Nothing should differ between your answer and the records.

########################################

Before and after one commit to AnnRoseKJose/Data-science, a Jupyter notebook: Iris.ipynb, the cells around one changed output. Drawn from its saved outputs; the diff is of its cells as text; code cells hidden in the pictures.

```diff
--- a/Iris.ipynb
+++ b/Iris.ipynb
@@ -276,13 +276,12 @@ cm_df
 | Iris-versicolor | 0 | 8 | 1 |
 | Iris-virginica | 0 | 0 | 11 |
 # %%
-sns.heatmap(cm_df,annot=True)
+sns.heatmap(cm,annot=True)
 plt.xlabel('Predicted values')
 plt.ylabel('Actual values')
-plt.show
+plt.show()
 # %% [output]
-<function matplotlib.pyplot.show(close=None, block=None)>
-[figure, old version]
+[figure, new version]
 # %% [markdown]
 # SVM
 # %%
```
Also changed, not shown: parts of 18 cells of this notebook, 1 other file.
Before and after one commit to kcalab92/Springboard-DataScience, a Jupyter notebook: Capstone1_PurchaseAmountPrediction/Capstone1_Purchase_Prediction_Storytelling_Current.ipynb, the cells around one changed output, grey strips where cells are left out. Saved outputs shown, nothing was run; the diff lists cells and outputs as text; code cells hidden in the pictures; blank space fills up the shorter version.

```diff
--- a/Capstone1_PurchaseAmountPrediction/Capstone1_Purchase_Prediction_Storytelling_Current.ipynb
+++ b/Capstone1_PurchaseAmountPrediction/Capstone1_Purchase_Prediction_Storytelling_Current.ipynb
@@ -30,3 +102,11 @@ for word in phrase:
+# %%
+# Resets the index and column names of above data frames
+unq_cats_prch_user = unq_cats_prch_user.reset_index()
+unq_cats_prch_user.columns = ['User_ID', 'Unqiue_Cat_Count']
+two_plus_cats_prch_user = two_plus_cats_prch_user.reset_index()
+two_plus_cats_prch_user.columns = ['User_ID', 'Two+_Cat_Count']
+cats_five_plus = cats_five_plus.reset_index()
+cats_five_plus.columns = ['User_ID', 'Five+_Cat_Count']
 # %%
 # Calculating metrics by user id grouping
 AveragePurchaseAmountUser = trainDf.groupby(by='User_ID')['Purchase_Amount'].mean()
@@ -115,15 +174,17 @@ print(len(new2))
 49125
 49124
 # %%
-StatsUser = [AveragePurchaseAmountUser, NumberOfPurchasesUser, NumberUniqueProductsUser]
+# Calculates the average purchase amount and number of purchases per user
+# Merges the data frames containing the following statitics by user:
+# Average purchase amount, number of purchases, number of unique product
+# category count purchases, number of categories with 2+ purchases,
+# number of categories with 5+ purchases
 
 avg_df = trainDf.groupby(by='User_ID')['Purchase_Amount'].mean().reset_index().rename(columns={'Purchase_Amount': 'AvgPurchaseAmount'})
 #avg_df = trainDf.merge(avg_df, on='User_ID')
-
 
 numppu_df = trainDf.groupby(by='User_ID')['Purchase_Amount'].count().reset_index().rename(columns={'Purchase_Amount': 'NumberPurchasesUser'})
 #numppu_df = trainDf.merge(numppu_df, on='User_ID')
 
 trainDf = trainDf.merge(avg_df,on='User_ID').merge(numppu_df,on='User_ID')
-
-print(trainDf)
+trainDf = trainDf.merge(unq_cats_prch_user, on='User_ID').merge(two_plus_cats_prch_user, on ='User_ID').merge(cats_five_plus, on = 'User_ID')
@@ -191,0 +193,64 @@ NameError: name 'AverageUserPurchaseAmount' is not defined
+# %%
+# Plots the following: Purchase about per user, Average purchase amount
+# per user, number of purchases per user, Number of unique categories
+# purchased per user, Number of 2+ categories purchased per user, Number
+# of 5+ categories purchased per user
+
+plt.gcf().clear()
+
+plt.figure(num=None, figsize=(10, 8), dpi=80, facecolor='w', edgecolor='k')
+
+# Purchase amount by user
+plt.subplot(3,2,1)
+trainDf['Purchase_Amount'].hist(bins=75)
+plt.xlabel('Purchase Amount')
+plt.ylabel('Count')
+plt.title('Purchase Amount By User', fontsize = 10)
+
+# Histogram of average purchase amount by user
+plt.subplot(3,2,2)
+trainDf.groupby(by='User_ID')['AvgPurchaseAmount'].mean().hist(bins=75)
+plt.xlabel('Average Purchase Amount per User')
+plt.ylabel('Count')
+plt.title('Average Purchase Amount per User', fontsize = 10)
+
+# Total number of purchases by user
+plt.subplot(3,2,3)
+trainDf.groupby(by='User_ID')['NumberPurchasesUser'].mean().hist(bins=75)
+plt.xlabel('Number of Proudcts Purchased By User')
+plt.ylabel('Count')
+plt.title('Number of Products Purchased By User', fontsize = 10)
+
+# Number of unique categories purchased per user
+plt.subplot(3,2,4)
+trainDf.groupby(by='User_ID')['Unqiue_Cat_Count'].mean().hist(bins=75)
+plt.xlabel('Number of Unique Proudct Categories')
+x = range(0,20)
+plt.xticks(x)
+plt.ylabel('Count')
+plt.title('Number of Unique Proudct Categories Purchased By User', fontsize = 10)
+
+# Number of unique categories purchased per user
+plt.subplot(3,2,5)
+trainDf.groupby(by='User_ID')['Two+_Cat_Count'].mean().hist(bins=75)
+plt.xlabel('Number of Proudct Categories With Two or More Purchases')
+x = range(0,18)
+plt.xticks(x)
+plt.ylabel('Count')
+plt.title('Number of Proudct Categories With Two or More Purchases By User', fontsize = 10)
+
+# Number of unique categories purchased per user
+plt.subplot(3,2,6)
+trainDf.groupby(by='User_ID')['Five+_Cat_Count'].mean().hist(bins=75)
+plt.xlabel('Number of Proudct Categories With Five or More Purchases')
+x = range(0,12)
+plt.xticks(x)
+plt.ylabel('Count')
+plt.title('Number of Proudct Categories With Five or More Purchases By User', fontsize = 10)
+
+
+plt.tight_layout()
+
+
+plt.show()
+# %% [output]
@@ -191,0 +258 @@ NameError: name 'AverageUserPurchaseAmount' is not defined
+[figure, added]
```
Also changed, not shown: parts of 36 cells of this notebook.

########################################

§ Exercise solution
Before and after one commit to AnnRoseKJose/Data-science, a Jupyter notebook: Iris.ipynb, the cells around one changed output. Drawn from its saved outputs; the diff is of its cells as text; code cells hidden in the pictures.

```diff
--- a/Iris.ipynb
+++ b/Iris.ipynb
@@ -276,13 +276,12 @@ cm_df
 | Iris-versicolor | 0 | 8 | 1 |
 | Iris-virginica | 0 | 0 | 11 |
 # %%
-sns.heatmap(cm_df,annot=True)
+sns.heatmap(cm,annot=True)
 plt.xlabel('Predicted values')
 plt.ylabel('Actual values')
-plt.show
+plt.show()
 # %% [output]
-<function matplotlib.pyplot.show(close=None, block=None)>
-[figure, old version]
+[figure, new version]
 # %% [markdown]
 # SVM
 # %%
```
Also changed, not shown: parts of 18 cells of this notebook, 1 other file.
Before and after one commit to kcalab92/Springboard-DataScience, a Jupyter notebook: Capstone1_PurchaseAmountPrediction/Capstone1_Purchase_Prediction_Storytelling_Current.ipynb, the cells around one changed output, grey strips where cells are left out. Saved outputs shown, nothing was run; the diff lists cells and outputs as text; code cells hidden in the pictures; blank space fills up the shorter version.

```diff
--- a/Capstone1_PurchaseAmountPrediction/Capstone1_Purchase_Prediction_Storytelling_Current.ipynb
+++ b/Capstone1_PurchaseAmountPrediction/Capstone1_Purchase_Prediction_Storytelling_Current.ipynb
@@ -30,3 +102,11 @@ for word in phrase:
+# %%
+# Resets the index and column names of above data frames
+unq_cats_prch_user = unq_cats_prch_user.reset_index()
+unq_cats_prch_user.columns = ['User_ID', 'Unqiue_Cat_Count']
+two_plus_cats_prch_user = two_plus_cats_prch_user.reset_index()
+two_plus_cats_prch_user.columns = ['User_ID', 'Two+_Cat_Count']
+cats_five_plus = cats_five_plus.reset_index()
+cats_five_plus.columns = ['User_ID', 'Five+_Cat_Count']
 # %%
 # Calculating metrics by user id grouping
 AveragePurchaseAmountUser = trainDf.groupby(by='User_ID')['Purchase_Amount'].mean()
@@ -115,15 +174,17 @@ print(len(new2))
 49125
 49124
 # %%
-StatsUser = [AveragePurchaseAmountUser, NumberOfPurchasesUser, NumberUniqueProductsUser]
+# Calculates the average purchase amount and number of purchases per user
+# Merges the data frames containing the following statitics by user:
+# Average purchase amount, number of purchases, number of unique product
+# category count purchases, number of categories with 2+ purchases,
+# number of categories with 5+ purchases
 
 avg_df = trainDf.groupby(by='User_ID')['Purchase_Amount'].mean().reset_index().rename(columns={'Purchase_Amount': 'AvgPurchaseAmount'})
 #avg_df = trainDf.merge(avg_df, on='User_ID')
-
 
 numppu_df = trainDf.groupby(by='User_ID')['Purchase_Amount'].count().reset_index().rename(columns={'Purchase_Amount': 'NumberPurchasesUser'})
 #numppu_df = trainDf.merge(numppu_df, on='User_ID')
 
 trainDf = trainDf.merge(avg_df,on='User_ID').merge(numppu_df,on='User_ID')
-
-print(trainDf)
+trainDf = trainDf.merge(unq_cats_prch_user, on='User_ID').merge(two_plus_cats_prch_user, on ='User_ID').merge(cats_five_plus, on = 'User_ID')
@@ -191,0 +193,64 @@ NameError: name 'AverageUserPurchaseAmount' is not defined
+# %%
+# Plots the following: Purchase about per user, Average purchase amount
+# per user, number of purchases per user, Number of unique categories
+# purchased per user, Number of 2+ categories purchased per user, Number
+# of 5+ categories purchased per user
+
+plt.gcf().clear()
+
+plt.figure(num=None, figsize=(10, 8), dpi=80, facecolor='w', edgecolor='k')
+
+# Purchase amount by user
+plt.subplot(3,2,1)
+trainDf['Purchase_Amount'].hist(bins=75)
+plt.xlabel('Purchase Amount')
+plt.ylabel('Count')
+plt.title('Purchase Amount By User', fontsize = 10)
+
+# Histogram of average purchase amount by user
+plt.subplot(3,2,2)
+trainDf.groupby(by='User_ID')['AvgPurchaseAmount'].mean().hist(bins=75)
+plt.xlabel('Average Purchase Amount per User')
+plt.ylabel('Count')
+plt.title('Average Purchase Amount per User', fontsize = 10)
+
+# Total number of purchases by user
+plt.subplot(3,2,3)
+trainDf.groupby(by='User_ID')['NumberPurchasesUser'].mean().hist(bins=75)
+plt.xlabel('Number of Proudcts Purchased By User')
+plt.ylabel('Count')
+plt.title('Number of Products Purchased By User', fontsize = 10)
+
+# Number of unique categories purchased per user
+plt.subplot(3,2,4)
+trainDf.groupby(by='User_ID')['Unqiue_Cat_Count'].mean().hist(bins=75)
+plt.xlabel('Number of Unique Proudct Categories')
+x = range(0,20)
+plt.xticks(x)
+plt.ylabel('Count')
+plt.title('Number of Unique Proudct Categories Purchased By User', fontsize = 10)
+
+# Number of unique categories purchased per user
+plt.subplot(3,2,5)
+trainDf.groupby(by='User_ID')['Two+_Cat_Count'].mean().hist(bins=75)
+plt.xlabel('Number of Proudct Categories With Two or More Purchases')
+x = range(0,18)
+plt.xticks(x)
+plt.ylabel('Count')
+plt.title('Number of Proudct Categories With Two or More Purchases By User', fontsize = 10)
+
+# Number of unique categories purchased per user
+plt.subplot(3,2,6)
+trainDf.groupby(by='User_ID')['Five+_Cat_Count'].mean().hist(bins=75)
+plt.xlabel('Number of Proudct Categories With Five or More Purchases')
+x = range(0,12)
+plt.xticks(x)
+plt.ylabel('Count')
+plt.title('Number of Proudct Categories With Five or More Purchases By User', fontsize = 10)
+
+
+plt.tight_layout()
+
+
+plt.show()
+# %% [output]
@@ -191,0 +258 @@ NameError: name 'AverageUserPurchaseAmount' is not defined
+[figure, added]
```
Also changed, not shown: parts of 36 cells of this notebook.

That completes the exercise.